Students and a doctoral candidate at ETH Zurich have developed a camping stove with the flame on the inside, greatly reducing the negative effects of wind and heat loss. The new design was made possible by additive manufacturing.
Summertime is camping time – a perfect opportunity to give up our everyday luxuries for a while and instead cook a simple dinner on a gas camping stove. If only the gusts of wind would go away instead of constantly blowing out the flame on the stove.
Now an ETH doctoral candidate and students from the ETH Zurich Design and Technology Lab and from the Zurich University of the Arts (ZHdK) have developed a novel stove that can cope even in strong winds: a kettle shaped like a Bundt cake tin encloses a gas burner, protecting it from the wind.
Practical tests on the mountaintop
Meanwhile, other design features make the kettle extremely energy efficient: the wall of the gas burner is rippled, like a citrus juicer. "This increases the contact area between the flame and the jug," explains Julian Ferchow, the project leader and a doctoral student in ETH Professor Mirko Meboldt's group. "That," ETH student Patrick Beutler, who wrote his Bachelor's thesis on the project, adds, "plus the fact that the wall is very thin, makes heat transfer to the contents of the jug ideal."
The interior of the burner is also packed with engineering expertise: the gas nozzles are what are known as Venturi nozzles. "Their geometry causes a localised drop in pressure. This increases airflow, which improves the quality of the flame and boosts efficiency," says Ferchow.
The researchers built a prototype of the kettle together with "inspire", the organisation at the interface of ETH Zurich and the Swiss mechanical industry. They call their kettle "PeakBoil". Appropriately, they tested the prototype this spring while on a ski tour of Säntis, the highest mountain in the Alpstein massif in northeastern Switzerland. "It was windy and it was lots of trouble to get a conventional stove to work. But we had no difficulty heating water with our prototype," Ferchow says.
PeakBoil's special design wouldn't be possible without additive manufacturing. Ferchow and his colleagues built the gas kettle layer by layer out of stainless steel using selective laser melting. In this technique, a layer of fine metal powder is spread onto a substrate plate. A computer-controlled laser beam then selectively melts the metal in a precise pattern. When the molten metal solidifies, it binds to the substrate plate. Then the next layer of powder is applied and locally melted. In this way, complex objects are built up from the base in layers each just one-thirtieth of a millimetre thick.
"This technique gives us a huge amount of design freedom, which you just don't get with conventional manufacturing techniques; with metal casting, for instance, we could never achieve channels that are as thin as the ones inside our gas burner," Ferchow explains.
Selective laser melting was originally developed as a fast way to manufacture prototypes. "Nowadays, this rapid prototyping technique is so mature that it can also be used for large-scale manufacturing," Ferchow says.
Winners of a design prize
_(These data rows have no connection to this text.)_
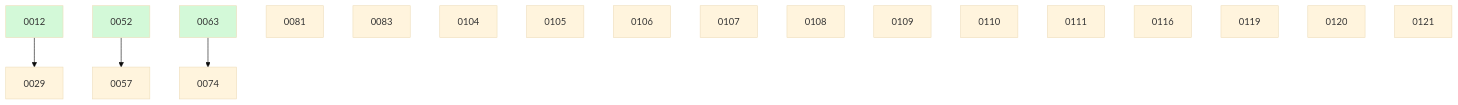
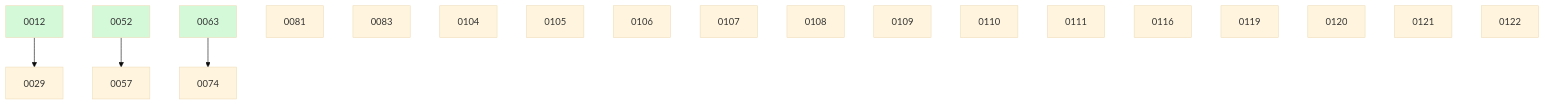
Before and after one commit to ethanhinson/fuse: the diagram in docs/changes/BOARD.md, drawn with Mermaid (base theme). The commit also changed other lines of this file and 1 other file, not shown here.

````diff
--- a/docs/changes/BOARD.md
+++ b/docs/changes/BOARD.md
@@ -37,24 +38,25 @@
 ```mermaid
 graph TD
   0012 --> 0029
   0052 --> 0057
   0063 --> 0074
   0081
   0083
   0104
   0105
   0106
   0107
   0108
   0109
   0110
   0111
   0116
   0119
   0120
   0121
+  0122
   0012:::done
   0052:::done
   0063:::done
   classDef done fill:#d3f9d8;
 ```
````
PeakBoil recently won a prize in the 3-D Pioneers Challenge competition. An international jury of design experts and engineers honoured the kettle in the competition's Design category. According to its organisers, this competition, which is sponsored by the Ministry for Economic Affairs, Science and Digital Society of the German state of Thuringia, is one of the most generously endowed awards in the field of 3-D printing innovation.
But first, Ferchow and his colleagues want to stick with their gas kettle and improve it in the Design and Technology lab, which is what they will spend their prize money on. "I think we should be able to further increase the efficiency of the burner by optimising the flows of gas and air. We also hope to find industry partners who will work with us to further develop the product," Ferchow says.